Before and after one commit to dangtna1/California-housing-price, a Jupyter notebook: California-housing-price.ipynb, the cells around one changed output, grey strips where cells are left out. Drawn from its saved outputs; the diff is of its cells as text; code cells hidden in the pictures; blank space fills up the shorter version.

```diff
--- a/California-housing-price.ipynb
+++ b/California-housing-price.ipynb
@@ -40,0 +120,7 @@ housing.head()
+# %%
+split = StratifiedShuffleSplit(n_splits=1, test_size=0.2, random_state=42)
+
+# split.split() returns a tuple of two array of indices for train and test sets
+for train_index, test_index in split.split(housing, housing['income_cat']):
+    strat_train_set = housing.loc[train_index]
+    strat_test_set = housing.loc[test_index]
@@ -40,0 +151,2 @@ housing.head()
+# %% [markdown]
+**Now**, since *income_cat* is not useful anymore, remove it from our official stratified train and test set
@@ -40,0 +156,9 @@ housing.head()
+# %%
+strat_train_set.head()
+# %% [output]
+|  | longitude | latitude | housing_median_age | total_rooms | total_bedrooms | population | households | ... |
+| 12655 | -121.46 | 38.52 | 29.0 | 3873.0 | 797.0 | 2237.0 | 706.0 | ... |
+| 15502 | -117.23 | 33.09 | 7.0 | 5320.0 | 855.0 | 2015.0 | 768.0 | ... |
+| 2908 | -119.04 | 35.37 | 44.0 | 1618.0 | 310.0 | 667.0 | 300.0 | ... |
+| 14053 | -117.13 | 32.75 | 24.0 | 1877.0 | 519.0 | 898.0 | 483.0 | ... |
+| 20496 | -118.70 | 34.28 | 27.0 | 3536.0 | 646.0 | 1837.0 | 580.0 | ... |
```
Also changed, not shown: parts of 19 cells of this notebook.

= = =

Task to carry out: Among the records above, find each line holding "split" and list it.

Task output:
+split = StratifiedShuffleSplit(n_splits=1, test_size=0.2, random_state=42)
+# split.split() returns a tuple of two array of indices for train and test sets
+for train_index, test_index in split.split(housing, housing['income_cat']):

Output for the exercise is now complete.